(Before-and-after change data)
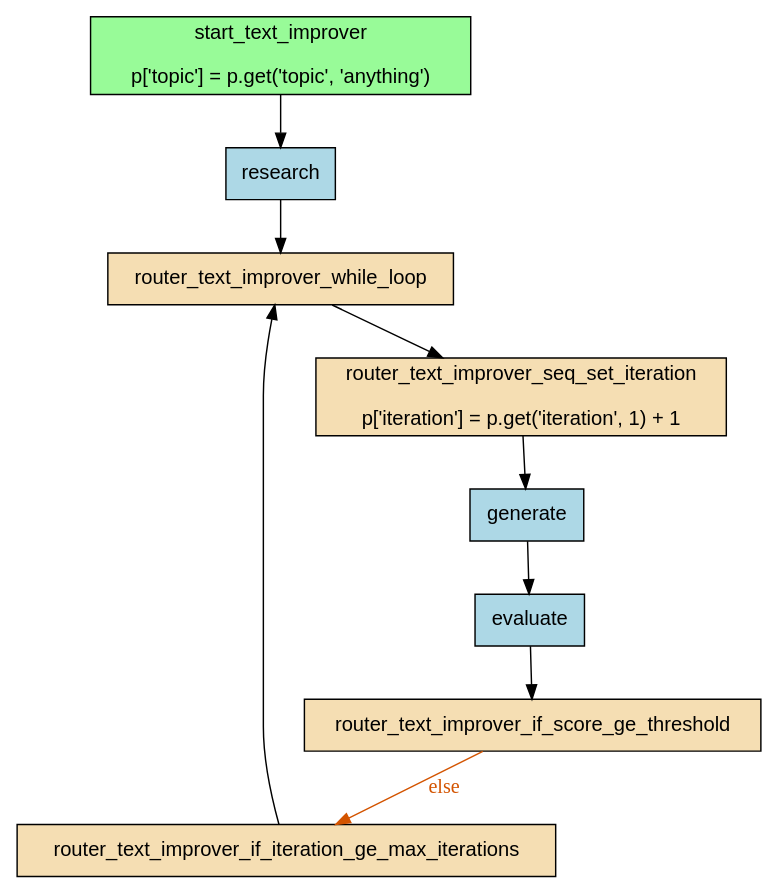
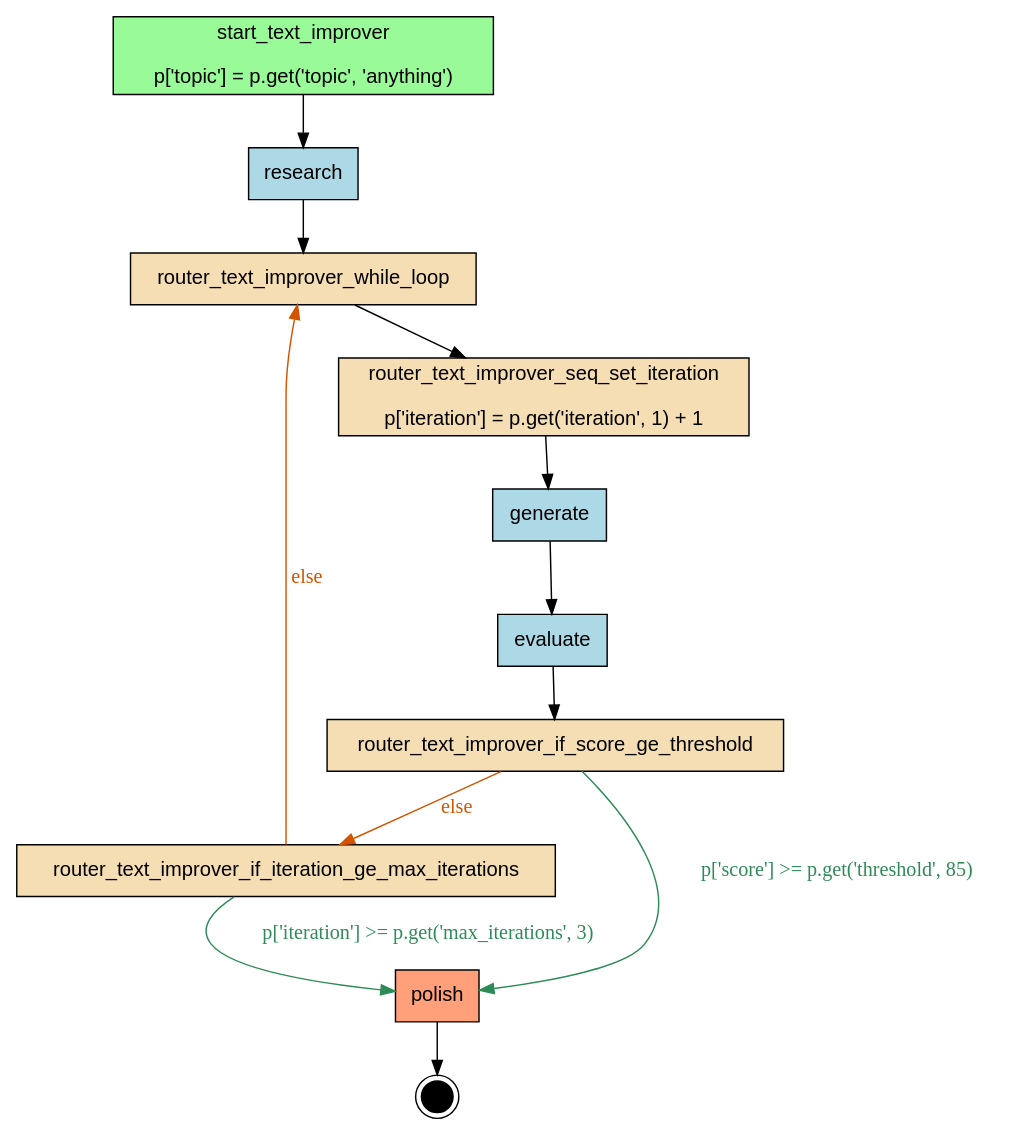
The diagram in examples/demo-kubecon/compiled/text-improver/artifacts/flow.dot (deliveryhero/asya), drawn with Graphviz before and after one commit. The commit also changed 25 other files, not shown here.

```diff
--- a/examples/demo-kubecon/compiled/text-improver/artifacts/flow.dot
+++ b/examples/demo-kubecon/compiled/text-improver/artifacts/flow.dot
@@ -1,24 +1,30 @@
 digraph "text_improver" {
     rankdir=TB;
     node [shape=box, style=filled, fontname="Helvetica"];
 
     { rank=source; start_text_improver; }
 
     evaluate [label="evaluate", fillcolor=lightblue];
     generate [label="generate", fillcolor=lightblue];
+    polish [label="polish", fillcolor=lightsalmon];
     research [label="research", fillcolor=lightblue];
     router_text_improver_if_iteration_ge_max_iterations [label="router_text_improver_if_iteration_ge_max_iterations", fillcolor=wheat];
     router_text_improver_if_score_ge_threshold [label="router_text_improver_if_score_ge_threshold", fillcolor=wheat];
     router_text_improver_seq_set_iteration [label="router_text_improver_seq_set_iteration\n\np['iteration'] = p.get('iteration', 1) + 1", fillcolor=wheat];
     router_text_improver_while_loop [label="router_text_improver_while_loop", fillcolor=wheat];
     start_text_improver [label="start_text_improver\n\np['topic'] = p.get('topic', 'anything')", fillcolor=palegreen];
 
+    __end__ [label="", shape=doublecircle, fillcolor=black, width=0.3, fixedsize=true];
+
     start_text_improver -> research;
     research -> router_text_improver_while_loop;
+    router_text_improver_if_iteration_ge_max_iterations -> polish [label="p['iteration'] >= p.get('max_iterations', 3)", color="#2E8B57", fontcolor="#2E8B57"];
     router_text_improver_if_score_ge_threshold -> router_text_improver_if_iteration_ge_max_iterations [label="else", color="#D35400", fontcolor="#D35400"];
+    router_text_improver_if_score_ge_threshold -> polish [label="p['score'] >= p.get('threshold', 85)", color="#2E8B57", fontcolor="#2E8B57"];
     router_text_improver_seq_set_iteration -> generate;
     generate -> evaluate;
     evaluate -> router_text_improver_if_score_ge_threshold;
     router_text_improver_while_loop -> router_text_improver_seq_set_iteration;
-    router_text_improver_if_iteration_ge_max_iterations -> router_text_improver_while_loop;
+    router_text_improver_if_iteration_ge_max_iterations -> router_text_improver_while_loop [label="else", color="#D35400", fontcolor="#D35400"];
+    polish -> __end__;
 }
```
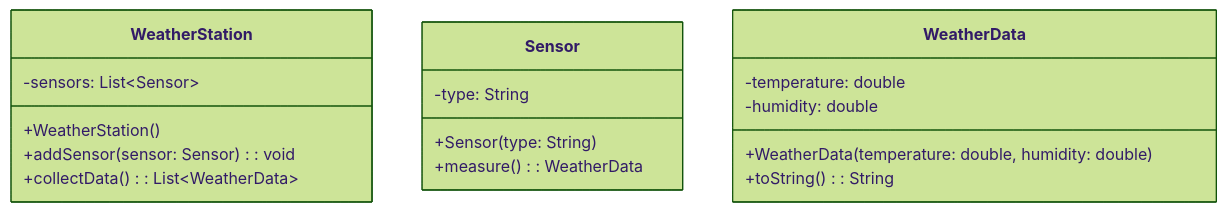
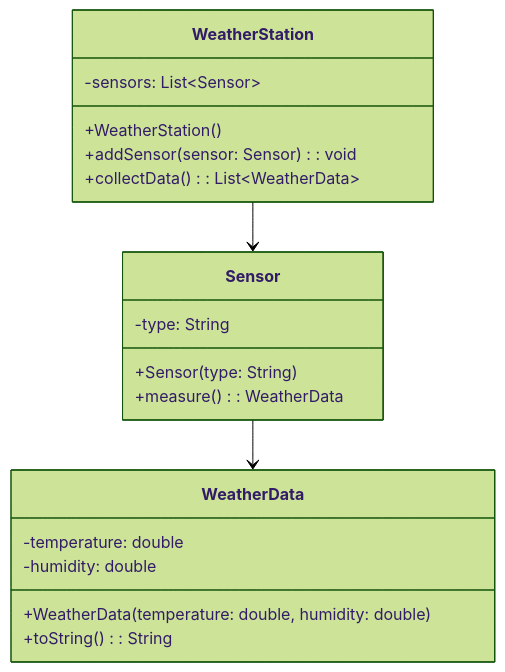
The fourth of 4 diagrams in scr/exercises/Programmieren1/SampleExam/ReadMe.md (wielandjan/java_helloWorld_1), drawn with Mermaid (forest theme) before and after one commit. The commit also changed other lines of this file, not shown here.

````diff
--- a/scr/exercises/Programmieren1/SampleExam/ReadMe.md
+++ b/scr/exercises/Programmieren1/SampleExam/ReadMe.md
@@ -109,22 +131,25 @@
 ```mermaid
 classDiagram
     class WeatherStation {
         -sensors: List~Sensor~
         +WeatherStation()
         +addSensor(sensor: Sensor): void
         +collectData(): List~WeatherData~
     }
 
     class Sensor {
         -type: String
         +Sensor(type: String)
         +measure(): WeatherData
     }
 
     class WeatherData {
         -temperature: double
         -humidity: double
         +WeatherData(temperature: double, humidity: double)
         +toString(): String
     }
+
+    WeatherStation --> Sensor
+    Sensor --> WeatherData
 ```
````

- **Task prompt**: If a line of the entries holds the word "else", copy it out.

- **Answer for the task**:
     router_text_improver_if_score_ge_threshold -> router_text_improver_if_iteration_ge_max_iterations [label="else", color="#D35400", fontcolor="#D35400"];
+    router_text_improver_if_iteration_ge_max_iterations -> router_text_improver_while_loop [label="else", color="#D35400", fontcolor="#D35400"];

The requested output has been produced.